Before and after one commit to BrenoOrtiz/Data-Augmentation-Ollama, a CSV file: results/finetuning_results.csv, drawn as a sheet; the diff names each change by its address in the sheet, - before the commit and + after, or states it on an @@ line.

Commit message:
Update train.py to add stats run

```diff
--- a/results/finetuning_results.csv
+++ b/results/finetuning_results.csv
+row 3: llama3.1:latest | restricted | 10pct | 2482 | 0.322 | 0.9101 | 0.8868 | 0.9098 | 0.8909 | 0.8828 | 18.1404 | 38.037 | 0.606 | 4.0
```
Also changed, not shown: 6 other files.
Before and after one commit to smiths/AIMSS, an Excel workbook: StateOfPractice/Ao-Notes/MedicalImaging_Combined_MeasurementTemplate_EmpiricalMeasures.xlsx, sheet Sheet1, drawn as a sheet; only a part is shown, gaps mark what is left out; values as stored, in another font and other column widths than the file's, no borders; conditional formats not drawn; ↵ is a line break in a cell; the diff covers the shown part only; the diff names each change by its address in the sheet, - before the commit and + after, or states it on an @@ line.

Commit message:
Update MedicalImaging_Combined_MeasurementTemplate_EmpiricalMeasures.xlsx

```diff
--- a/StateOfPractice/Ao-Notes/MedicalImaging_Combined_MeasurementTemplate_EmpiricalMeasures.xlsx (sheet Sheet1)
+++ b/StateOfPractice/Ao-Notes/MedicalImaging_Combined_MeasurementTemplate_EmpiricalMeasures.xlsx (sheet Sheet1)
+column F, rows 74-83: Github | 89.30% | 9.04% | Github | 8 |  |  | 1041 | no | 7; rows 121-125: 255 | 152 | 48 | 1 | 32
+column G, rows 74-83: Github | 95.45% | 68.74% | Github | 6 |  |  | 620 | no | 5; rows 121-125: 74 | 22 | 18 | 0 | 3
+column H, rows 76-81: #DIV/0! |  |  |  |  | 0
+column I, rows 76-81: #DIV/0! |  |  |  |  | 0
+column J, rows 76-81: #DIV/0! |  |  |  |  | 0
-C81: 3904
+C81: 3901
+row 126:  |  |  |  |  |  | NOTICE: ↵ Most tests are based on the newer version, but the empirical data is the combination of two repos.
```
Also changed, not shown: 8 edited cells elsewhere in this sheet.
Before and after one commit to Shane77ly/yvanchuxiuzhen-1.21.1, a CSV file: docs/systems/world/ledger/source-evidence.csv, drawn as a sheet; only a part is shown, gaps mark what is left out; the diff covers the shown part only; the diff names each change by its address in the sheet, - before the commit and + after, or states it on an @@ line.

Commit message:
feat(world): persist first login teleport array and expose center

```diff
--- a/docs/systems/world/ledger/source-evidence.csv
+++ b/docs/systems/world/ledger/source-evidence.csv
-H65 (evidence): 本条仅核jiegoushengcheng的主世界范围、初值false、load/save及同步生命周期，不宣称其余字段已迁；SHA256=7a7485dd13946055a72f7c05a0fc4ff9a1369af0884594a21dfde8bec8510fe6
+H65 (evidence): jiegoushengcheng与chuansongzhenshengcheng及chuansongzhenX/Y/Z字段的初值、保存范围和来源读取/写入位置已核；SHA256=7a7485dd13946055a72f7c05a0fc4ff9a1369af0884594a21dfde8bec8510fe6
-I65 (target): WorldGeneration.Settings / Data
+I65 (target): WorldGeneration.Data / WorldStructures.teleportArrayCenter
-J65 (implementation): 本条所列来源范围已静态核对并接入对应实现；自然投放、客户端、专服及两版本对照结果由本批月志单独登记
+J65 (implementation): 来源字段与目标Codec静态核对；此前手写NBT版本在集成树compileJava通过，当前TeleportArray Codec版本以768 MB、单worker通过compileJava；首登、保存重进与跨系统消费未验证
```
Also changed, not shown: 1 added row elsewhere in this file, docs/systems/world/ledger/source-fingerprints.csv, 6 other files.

■ Task brief
In the entries above, count each line with "Github"; reply with the total only.

■ Problem solution
2